BCLC's anti-money laundering program[edit]

BCLC has implemented an AML/CTF program designed to meet the requirements of the PCMLTFA. Its program incorporates all aspects of a compliance program required under the PCMLTFA. BCLC's compliance program is routinely audited by FINTRAC and the provincial gaming regulator to ensure it meets legislative requirements and works effectively.[19]

BCLC has made a clear public commitment to meeting its compliance obligations.[20]

An independent report noted robust AML/CTF compliance programs were present in Canadian casinos.[21]
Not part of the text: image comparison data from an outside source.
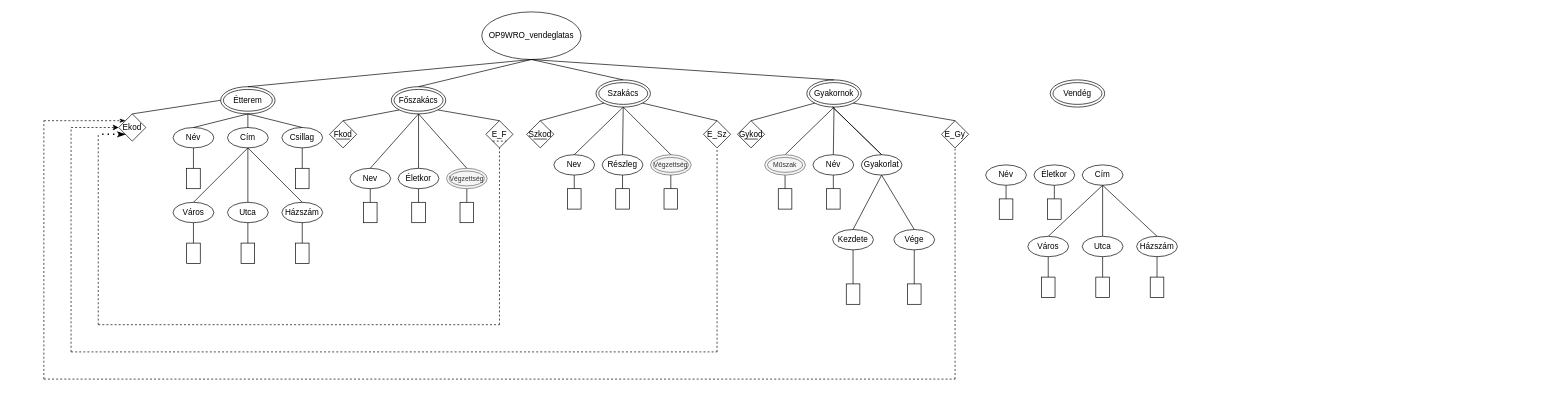
Above: 1007/OP9WRO_vengeglatas.drawio in DDavid112/OP9WROWebXML (draw.io), before the change. Source tidied: cells renumbered, new cells numbered last; positions are measured from the earlier drawing's top-left corner, leaving out a move shared by most shapes. Both pictures are drawn from the tidied source at 68%, with x=0, y=0 at pixel (44, 12).
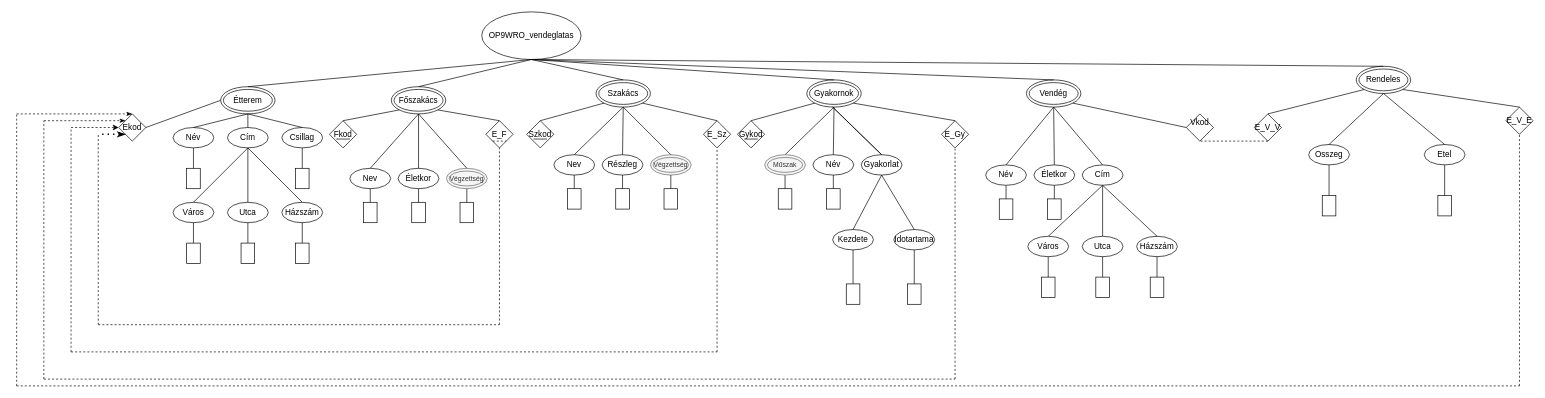
The same page after the edit.

Unchanged cells that the change refers to:
```xml
<mxCell id="2" value="OP9WRO_vendeglatas" style="ellipse;whiteSpace=wrap;html=1;shapeInside=1;" parent="1" vertex="1">
  <mxGeometry x="644" width="146" height="70" as="geometry" />
</mxCell>
<mxCell id="3" value="Étterem" style="ellipse;shape=doubleEllipse;whiteSpace=wrap;html=1;" parent="1" vertex="1">
  <mxGeometry x="260" y="110" width="80" height="40" as="geometry" />
</mxCell>
<mxCell id="21" value="Ekod" style="rhombus;whiteSpace=wrap;html=1;shapeInside=1;" parent="1" vertex="1">
  <mxGeometry x="110" y="150" width="40" height="40" as="geometry" />
</mxCell>
<mxCell id="106" value="Életkor" style="ellipse;whiteSpace=wrap;html=1;shapeInside=1;" parent="1" vertex="1">
  <mxGeometry x="1456" y="225" width="60" height="30" as="geometry" />
</mxCell>
<mxCell id="112" value="Cím" style="ellipse;whiteSpace=wrap;html=1;shapeInside=1;" parent="1" vertex="1">
  <mxGeometry x="1527" y="225" width="60" height="30" as="geometry" />
</mxCell>
<mxCell id="114" value="Név" style="ellipse;whiteSpace=wrap;html=1;shapeInside=1;" parent="1" vertex="1">
  <mxGeometry x="1385" y="225" width="60" height="30" as="geometry" />
</mxCell>
```

The edit, as a diff of the source:
```diff
@@
-    <mxCell id="86" value="Vége" style="ellipse;whiteSpace=wrap;html=1;shapeInside=1;" parent="1" vertex="1">
+    <mxCell id="86" value="Idotartama" style="ellipse;whiteSpace=wrap;html=1;shapeInside=1;" parent="1" vertex="1">
       <mxGeometry x="1250" y="320" width="60" height="30" as="geometry" />
     </mxCell>
@@
-    <mxCell id="104" style="endArrow=none;html=1;rounded=0;exitX=0.5;exitY=0;exitDx=0;exitDy=0;entryX=0;entryY=0.5;entryDx=0;entryDy=0;" parent="1" edge="1" source="21" target="3">
+    <mxCell id="104" style="endArrow=none;html=1;rounded=0;exitX=1;exitY=0.5;exitDx=0;exitDy=0;entryX=0;entryY=0.5;entryDx=0;entryDy=0;" parent="1" edge="1" source="21" target="3">
       <mxGeometry relative="1" as="geometry" />
     </mxCell>
     <mxCell id="105" value="Vendég" style="ellipse;shape=doubleEllipse;whiteSpace=wrap;html=1;" parent="1" vertex="1">
-      <mxGeometry x="1480" y="100" width="80" height="40" as="geometry" />
+      <mxGeometry x="1445" y="100" width="80" height="40" as="geometry" />
     </mxCell>
@@
+    <mxCell id="125" style="endArrow=none;html=1;rounded=0;exitX=0.5;exitY=0;exitDx=0;exitDy=0;entryX=0.5;entryY=1;entryDx=0;entryDy=0;" parent="1" edge="1" source="105" target="2">
+      <mxGeometry relative="1" as="geometry" />
+    </mxCell>
+    <mxCell id="126" style="endArrow=none;html=1;rounded=0;entryX=0.5;entryY=1;entryDx=0;entryDy=0;exitX=0.5;exitY=0;exitDx=0;exitDy=0;" parent="1" edge="1" source="114" target="105">
+      <mxGeometry relative="1" as="geometry" />
+    </mxCell>
+    <mxCell id="127" style="endArrow=none;html=1;rounded=0;entryX=0.5;entryY=1;entryDx=0;entryDy=0;exitX=0.5;exitY=0;exitDx=0;exitDy=0;" parent="1" edge="1" source="106" target="105">
+      <mxGeometry relative="1" as="geometry" />
+    </mxCell>
+    <mxCell id="128" style="endArrow=none;html=1;rounded=0;entryX=0.5;entryY=1;entryDx=0;entryDy=0;exitX=0.5;exitY=0;exitDx=0;exitDy=0;" parent="1" edge="1" source="112" target="105">
+      <mxGeometry relative="1" as="geometry" />
+    </mxCell>
+    <mxCell id="129" value="Vkod&lt;div&gt;&lt;br/&gt;&lt;/div&gt;" style="rhombus;whiteSpace=wrap;html=1;shapeInside=1;" parent="1" vertex="1">
+      <mxGeometry x="1680" y="150" width="40" height="40" as="geometry" />
+    </mxCell>
+    <mxCell id="130" style="endArrow=none;html=1;rounded=0;entryX=1;entryY=1;entryDx=0;entryDy=0;exitX=0;exitY=0.5;exitDx=0;exitDy=0;" parent="1" edge="1" source="129" target="105">
+      <mxGeometry relative="1" as="geometry" />
+    </mxCell>
+    <mxCell id="131" style="endArrow=none;dashed=1;html=1;rounded=0;" parent="1" edge="1">
+      <mxGeometry relative="1" as="geometry">
+        <mxPoint x="1700" y="550" as="sourcePoint" />
+        <mxPoint x="2170" y="550" as="targetPoint" />
+      </mxGeometry>
+    </mxCell>
+    <mxCell id="132" style="endArrow=none;dashed=1;html=1;rounded=0;" parent="1" edge="1">
+      <mxGeometry relative="1" as="geometry">
+        <mxPoint x="-40" y="550" as="sourcePoint" />
+        <mxPoint x="1700" y="550" as="targetPoint" />
+      </mxGeometry>
+    </mxCell>
+    <mxCell id="133" style="endArrow=none;dashed=1;html=1;rounded=0;" parent="1" edge="1">
+      <mxGeometry relative="1" as="geometry">
+        <mxPoint x="-40" y="550" as="sourcePoint" />
+        <mxPoint x="-40" y="150" as="targetPoint" />
+      </mxGeometry>
+    </mxCell>
+    <mxCell id="134" style="endArrow=classicThin;dashed=1;html=1;rounded=0;entryX=0.5;entryY=0;entryDx=0;entryDy=0;endFill=1;" parent="1" edge="1" target="21">
+      <mxGeometry relative="1" as="geometry">
+        <mxPoint x="-40" y="150" as="sourcePoint" />
+      </mxGeometry>
+    </mxCell>
+    <mxCell id="135" value="Rendeles" style="ellipse;shape=doubleEllipse;whiteSpace=wrap;html=1;" parent="1" vertex="1">
+      <mxGeometry x="1930" y="80" width="80" height="40" as="geometry" />
+    </mxCell>
+    <mxCell id="136" value="Osszeg" style="ellipse;whiteSpace=wrap;html=1;shapeInside=1;" parent="1" vertex="1">
+      <mxGeometry x="1860" y="195" width="60" height="30" as="geometry" />
+    </mxCell>
+    <mxCell id="137" value="Etel" style="ellipse;whiteSpace=wrap;html=1;shapeInside=1;" parent="1" vertex="1">
+      <mxGeometry x="2030" y="195" width="60" height="30" as="geometry" />
+    </mxCell>
+    <mxCell id="138" style="rounded=0;whiteSpace=wrap;html=1;rotation=90;" parent="1" vertex="1">
+      <mxGeometry x="1875" y="275" width="30" height="20" as="geometry" />
+    </mxCell>
+    <mxCell id="139" style="rounded=0;whiteSpace=wrap;html=1;rotation=90;" parent="1" vertex="1">
+      <mxGeometry x="2045" y="275" width="30" height="20" as="geometry" />
+    </mxCell>
+    <mxCell id="140" value="&lt;div&gt;E_V_V&lt;/div&gt;" style="rhombus;whiteSpace=wrap;html=1;shapeInside=1;" parent="1" vertex="1">
+      <mxGeometry x="1780" y="150" width="40" height="40" as="geometry" />
+    </mxCell>
+    <mxCell id="141" value="&lt;div&gt;E_V_E&lt;/div&gt;" style="rhombus;whiteSpace=wrap;html=1;shapeInside=1;" parent="1" vertex="1">
+      <mxGeometry x="2150" y="140" width="40" height="40" as="geometry" />
+    </mxCell>
+    <mxCell id="142" style="endArrow=none;html=1;rounded=0;exitX=0.5;exitY=1;exitDx=0;exitDy=0;entryX=0.5;entryY=0;entryDx=0;entryDy=0;" parent="1" edge="1" source="2" target="135">
+      <mxGeometry relative="1" as="geometry" />
+    </mxCell>
+    <mxCell id="143" style="endArrow=none;html=1;rounded=0;entryX=0;entryY=1;entryDx=0;entryDy=0;exitX=0.5;exitY=0;exitDx=0;exitDy=0;" parent="1" edge="1" source="140" target="135">
+      <mxGeometry relative="1" as="geometry" />
+    </mxCell>
+    <mxCell id="144" style="endArrow=none;html=1;rounded=0;entryX=1;entryY=1;entryDx=0;entryDy=0;exitX=0.5;exitY=0;exitDx=0;exitDy=0;" parent="1" edge="1" source="141" target="135">
+      <mxGeometry relative="1" as="geometry" />
+    </mxCell>
+    <mxCell id="145" style="endArrow=none;html=1;rounded=0;entryX=0.5;entryY=0;entryDx=0;entryDy=0;exitX=0.5;exitY=1;exitDx=0;exitDy=0;" parent="1" edge="1" source="135" target="136">
+      <mxGeometry relative="1" as="geometry" />
+    </mxCell>
+    <mxCell id="146" style="endArrow=none;html=1;rounded=0;entryX=0.5;entryY=1;entryDx=0;entryDy=0;exitX=0;exitY=0.5;exitDx=0;exitDy=0;" parent="1" edge="1" source="138" target="136">
+      <mxGeometry relative="1" as="geometry" />
+    </mxCell>
+    <mxCell id="147" style="endArrow=none;html=1;rounded=0;entryX=0.5;entryY=1;entryDx=0;entryDy=0;exitX=0.5;exitY=0;exitDx=0;exitDy=0;" parent="1" edge="1" source="137" target="135">
+      <mxGeometry relative="1" as="geometry" />
+    </mxCell>
+    <mxCell id="148" style="endArrow=none;html=1;rounded=0;entryX=0.5;entryY=1;entryDx=0;entryDy=0;exitX=0;exitY=0.5;exitDx=0;exitDy=0;" parent="1" edge="1" source="139" target="137">
+      <mxGeometry relative="1" as="geometry" />
+    </mxCell>
+    <mxCell id="149" style="endArrow=none;dashed=1;html=1;rounded=0;entryX=0.5;entryY=1;entryDx=0;entryDy=0;exitX=0.5;exitY=1;exitDx=0;exitDy=0;" parent="1" edge="1" source="140" target="129">
+      <mxGeometry relative="1" as="geometry" />
+    </mxCell>
+    <mxCell id="150" style="endArrow=none;dashed=1;html=1;rounded=0;entryX=0.5;entryY=1;entryDx=0;entryDy=0;" parent="1" edge="1" target="141">
+      <mxGeometry relative="1" as="geometry">
+        <mxPoint x="2170" y="550" as="sourcePoint" />
+      </mxGeometry>
+    </mxCell>
```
  1. ^ Van Santvoort, Albert (2016-09-27). "Revenue up for most Crown corporations in B.C." Business In Vancouver. Retrieved 1 January 2017.
  2. ^ Province of British Columbia (March 2017). "BCLC 2016/17 Service Plan" (PDF).
  3. ^ Province of British Columbia. "Gaming Control Act".
  4. ^ Province of British Columbia (June 2017). "Gaming Control Act".
  5. ^ "Western Canada Lottery Corporation". June 2017.
  6. ^ "BCLC 2016/17 Service Plan" (PDF). March 2017.
  7. ^ "BCLC Corporate Website". June 2017.
  8. ^ "BCLC 2016/17 Service Plan" (PDF). March 2017.
  9. ^ "BCLC 2016/17 Service Plan" (PDF). March 2017.
  10. ^ "BCLC GameSense Program". June 18, 2017.
  11. ^ BCLC (June 18, 2017). "BCLC VSE Program". Archived from the original on June 6, 2017.
  12. ^ Dr. Irwin M. Cohen, Dr. Amanda V. McCormick, & Dr. Garth Davies (June 2016). "BCLC'S Voluntary Self-Exclusion Program from the Perspectives and Experiences of Program Participants". Unpublished University of the Fraser Valley Report.CS1 maint: multiple names: authors list (link)
  13. ^ Government of British Columbia, Ministry of Finance (October 2014). "2014 British Columbia Problem Gambling Prevalence Study" (PDF).
  14. ^ CBC News (February 3, 2015). "Problem Gambling".
  15. ^ Province of British Columbia, Provincial Health Officer (2013). "Lower the Stakes A Public Health Approach to Gambling in British Columbia" (PDF).
  16. ^
  17. ^ Government of Canada (July 2017). "Justice Laws Website".
  18. ^ Federal Government of Canada. "Financial Transactions and Reports Analysis Centre Canada".
  19. ^ BCLC (July 2017). "Casino Security and Compliance". Archived from the original on 2017-06-20.
  20. ^ BCLC (July 2017). "Compliance Commitment to British Columbians".
  21. ^ "New Report Highlights Robust Anti-Money Laundering Measures in Canada's Casinos". October 2016.

External links[edit]